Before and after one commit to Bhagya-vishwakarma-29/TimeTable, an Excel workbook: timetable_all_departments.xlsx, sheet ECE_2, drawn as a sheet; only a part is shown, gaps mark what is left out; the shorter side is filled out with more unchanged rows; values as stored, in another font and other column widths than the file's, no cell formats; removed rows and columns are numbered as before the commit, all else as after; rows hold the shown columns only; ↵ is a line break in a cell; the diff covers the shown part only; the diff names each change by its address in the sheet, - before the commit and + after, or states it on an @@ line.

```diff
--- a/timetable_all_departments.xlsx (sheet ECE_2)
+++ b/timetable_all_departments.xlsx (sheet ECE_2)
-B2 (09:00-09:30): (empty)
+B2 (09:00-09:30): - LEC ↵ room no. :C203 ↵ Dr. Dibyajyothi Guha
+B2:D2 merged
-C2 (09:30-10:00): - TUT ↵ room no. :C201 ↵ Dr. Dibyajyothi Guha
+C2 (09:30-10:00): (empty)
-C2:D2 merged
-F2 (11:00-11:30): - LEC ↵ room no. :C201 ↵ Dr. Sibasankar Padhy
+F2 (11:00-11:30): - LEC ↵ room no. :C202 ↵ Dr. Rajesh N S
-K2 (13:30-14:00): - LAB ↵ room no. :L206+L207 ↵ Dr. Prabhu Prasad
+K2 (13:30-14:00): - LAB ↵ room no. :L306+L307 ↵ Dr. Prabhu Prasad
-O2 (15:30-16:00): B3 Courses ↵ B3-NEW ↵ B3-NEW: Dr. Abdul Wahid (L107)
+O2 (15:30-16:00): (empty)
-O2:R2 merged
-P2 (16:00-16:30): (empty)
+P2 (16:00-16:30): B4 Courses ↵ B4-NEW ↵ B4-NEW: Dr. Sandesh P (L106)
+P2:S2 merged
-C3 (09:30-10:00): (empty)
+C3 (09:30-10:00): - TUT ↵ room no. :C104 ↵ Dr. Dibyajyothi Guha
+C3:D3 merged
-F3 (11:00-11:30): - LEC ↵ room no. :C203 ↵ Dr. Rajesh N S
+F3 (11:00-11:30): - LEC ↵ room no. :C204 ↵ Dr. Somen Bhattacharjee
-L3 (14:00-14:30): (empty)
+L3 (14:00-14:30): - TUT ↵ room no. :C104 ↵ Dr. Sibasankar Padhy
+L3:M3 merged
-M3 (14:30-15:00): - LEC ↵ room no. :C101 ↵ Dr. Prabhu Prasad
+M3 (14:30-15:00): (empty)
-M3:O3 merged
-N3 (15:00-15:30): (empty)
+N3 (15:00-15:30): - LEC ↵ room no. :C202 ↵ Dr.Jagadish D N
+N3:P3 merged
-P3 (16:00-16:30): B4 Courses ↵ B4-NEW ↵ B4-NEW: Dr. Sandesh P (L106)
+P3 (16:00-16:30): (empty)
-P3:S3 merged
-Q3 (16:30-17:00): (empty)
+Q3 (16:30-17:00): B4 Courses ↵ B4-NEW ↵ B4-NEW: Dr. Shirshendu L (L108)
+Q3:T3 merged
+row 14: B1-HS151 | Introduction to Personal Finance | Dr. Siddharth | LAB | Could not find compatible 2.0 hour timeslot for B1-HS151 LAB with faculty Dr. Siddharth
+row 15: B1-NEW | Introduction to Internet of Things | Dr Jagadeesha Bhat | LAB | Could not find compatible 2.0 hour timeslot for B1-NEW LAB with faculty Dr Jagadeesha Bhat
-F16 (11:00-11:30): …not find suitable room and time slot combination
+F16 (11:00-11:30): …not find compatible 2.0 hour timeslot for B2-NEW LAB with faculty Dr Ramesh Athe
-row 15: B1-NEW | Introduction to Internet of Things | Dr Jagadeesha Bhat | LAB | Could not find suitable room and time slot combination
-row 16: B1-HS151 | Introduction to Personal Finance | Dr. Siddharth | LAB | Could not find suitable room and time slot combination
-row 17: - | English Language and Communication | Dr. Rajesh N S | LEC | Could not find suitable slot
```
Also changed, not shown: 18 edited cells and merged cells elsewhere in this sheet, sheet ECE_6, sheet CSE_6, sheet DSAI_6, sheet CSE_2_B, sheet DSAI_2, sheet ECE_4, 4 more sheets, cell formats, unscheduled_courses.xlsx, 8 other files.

==

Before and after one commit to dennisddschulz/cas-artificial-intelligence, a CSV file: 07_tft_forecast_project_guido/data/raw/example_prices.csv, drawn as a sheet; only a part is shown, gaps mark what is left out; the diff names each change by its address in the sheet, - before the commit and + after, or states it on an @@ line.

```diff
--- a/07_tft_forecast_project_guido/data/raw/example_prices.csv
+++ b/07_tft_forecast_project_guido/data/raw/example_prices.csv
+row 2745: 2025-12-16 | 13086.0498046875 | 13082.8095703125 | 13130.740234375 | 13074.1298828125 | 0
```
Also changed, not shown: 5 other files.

* _What is expected_
Each line above that contains the string "empty" should be copied.

* _Completed task_
-B2 (09:00-09:30): (empty)
+C2 (09:30-10:00): (empty)
+O2 (15:30-16:00): (empty)
-P2 (16:00-16:30): (empty)
-C3 (09:30-10:00): (empty)
-L3 (14:00-14:30): (empty)
+M3 (14:30-15:00): (empty)
-N3 (15:00-15:30): (empty)
+P3 (16:00-16:30): (empty)
-Q3 (16:30-17:00): (empty)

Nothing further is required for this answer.